Semi-trucks make up a large portion of the interstate and highway traffic in the nation, including in Tennessee. Though these trucks serve an important economic function, the sheer size of these vehicles makes them dangerous to other motorists. When a truck accident occurs, it is likely that a multi-vehicle crash will result.
This was the case recently in Cookeville, and Knoxville residents should take note of the risk. There, a Crossville man was killed in a three-vehicle accident on Interstate 40 when a tractor-trailer hit a car, causing it to lose control and hit another car and the guardrails. The truck driver apparently never stopped.
These tragic accidents are typically caused by truck driver fatigue or a distracted truck driver. Though victims and their families could face long-term care, permanent disability or death, legal options exist that can provide families with compensation that can help with medical expenses, funeral costs and pain and suffering.
Yet, in order to recover and avoid these financial burdens, one must carefully consider where liability for the accident lies. Liability can lie with several parties, but most suits focus on the truck company, the truck owner and the truck driver.
A truck company can be held liable when the driver of the truck responsible for the accident is an employee of the truck company. This legal theory seeks to ensure that truck companies take care when hiring their drivers, making sure that they are properly trained and thoroughly scrutinized before being placed behind the wheel.
A truck owner, which in many cases is the driver, can also be held liable in these accidents. The owner of the truck is responsible for who is behind the wheel of the vehicle and, like a truck company, should be careful when deciding who to let drive the vehicle. A negligent driver is directly responsible and can be held liable.
The mere size of semi-trucks makes them dangerous. When a trucking company, owner or driver is negligent, the risk increases. Hopefully the threat of liability will keep them attentive and put safety first.

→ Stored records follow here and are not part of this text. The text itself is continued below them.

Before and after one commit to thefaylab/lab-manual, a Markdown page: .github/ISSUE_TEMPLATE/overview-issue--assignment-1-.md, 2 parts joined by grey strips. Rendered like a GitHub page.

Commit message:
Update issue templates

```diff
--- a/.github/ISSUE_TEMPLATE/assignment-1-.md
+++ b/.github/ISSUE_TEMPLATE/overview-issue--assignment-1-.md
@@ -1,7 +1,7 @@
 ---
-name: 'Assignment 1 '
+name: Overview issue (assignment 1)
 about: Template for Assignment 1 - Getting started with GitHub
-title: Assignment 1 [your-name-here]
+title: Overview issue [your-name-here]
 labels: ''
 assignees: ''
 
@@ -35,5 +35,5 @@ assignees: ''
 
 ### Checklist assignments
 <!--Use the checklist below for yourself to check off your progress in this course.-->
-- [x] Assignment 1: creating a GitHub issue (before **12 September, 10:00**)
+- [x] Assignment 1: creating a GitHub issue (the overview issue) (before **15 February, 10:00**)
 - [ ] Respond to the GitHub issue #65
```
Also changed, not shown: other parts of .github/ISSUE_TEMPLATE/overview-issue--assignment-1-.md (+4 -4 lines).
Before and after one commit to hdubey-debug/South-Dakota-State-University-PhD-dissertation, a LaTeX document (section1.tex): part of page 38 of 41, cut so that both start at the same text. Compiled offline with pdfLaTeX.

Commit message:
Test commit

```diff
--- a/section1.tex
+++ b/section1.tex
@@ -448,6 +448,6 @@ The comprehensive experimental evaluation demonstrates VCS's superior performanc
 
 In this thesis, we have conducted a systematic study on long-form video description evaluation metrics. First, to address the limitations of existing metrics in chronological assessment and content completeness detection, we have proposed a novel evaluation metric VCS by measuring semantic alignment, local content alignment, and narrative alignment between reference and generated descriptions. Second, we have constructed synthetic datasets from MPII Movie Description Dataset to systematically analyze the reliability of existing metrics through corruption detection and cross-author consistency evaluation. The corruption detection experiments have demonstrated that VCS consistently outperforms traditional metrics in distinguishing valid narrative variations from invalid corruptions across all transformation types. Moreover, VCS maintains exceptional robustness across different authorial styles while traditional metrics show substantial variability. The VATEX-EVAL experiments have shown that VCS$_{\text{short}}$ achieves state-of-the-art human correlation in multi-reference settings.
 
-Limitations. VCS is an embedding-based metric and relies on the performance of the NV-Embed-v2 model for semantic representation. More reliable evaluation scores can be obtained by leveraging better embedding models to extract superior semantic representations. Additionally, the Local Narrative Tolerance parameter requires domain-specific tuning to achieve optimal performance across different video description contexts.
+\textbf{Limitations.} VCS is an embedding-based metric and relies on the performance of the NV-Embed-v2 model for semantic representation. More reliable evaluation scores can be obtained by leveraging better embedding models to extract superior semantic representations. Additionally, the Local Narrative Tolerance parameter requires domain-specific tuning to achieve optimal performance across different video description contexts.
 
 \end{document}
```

Source: Herald-Citizen, "Crossville man dies in crash," Mary Jo Denton, May 31, 2012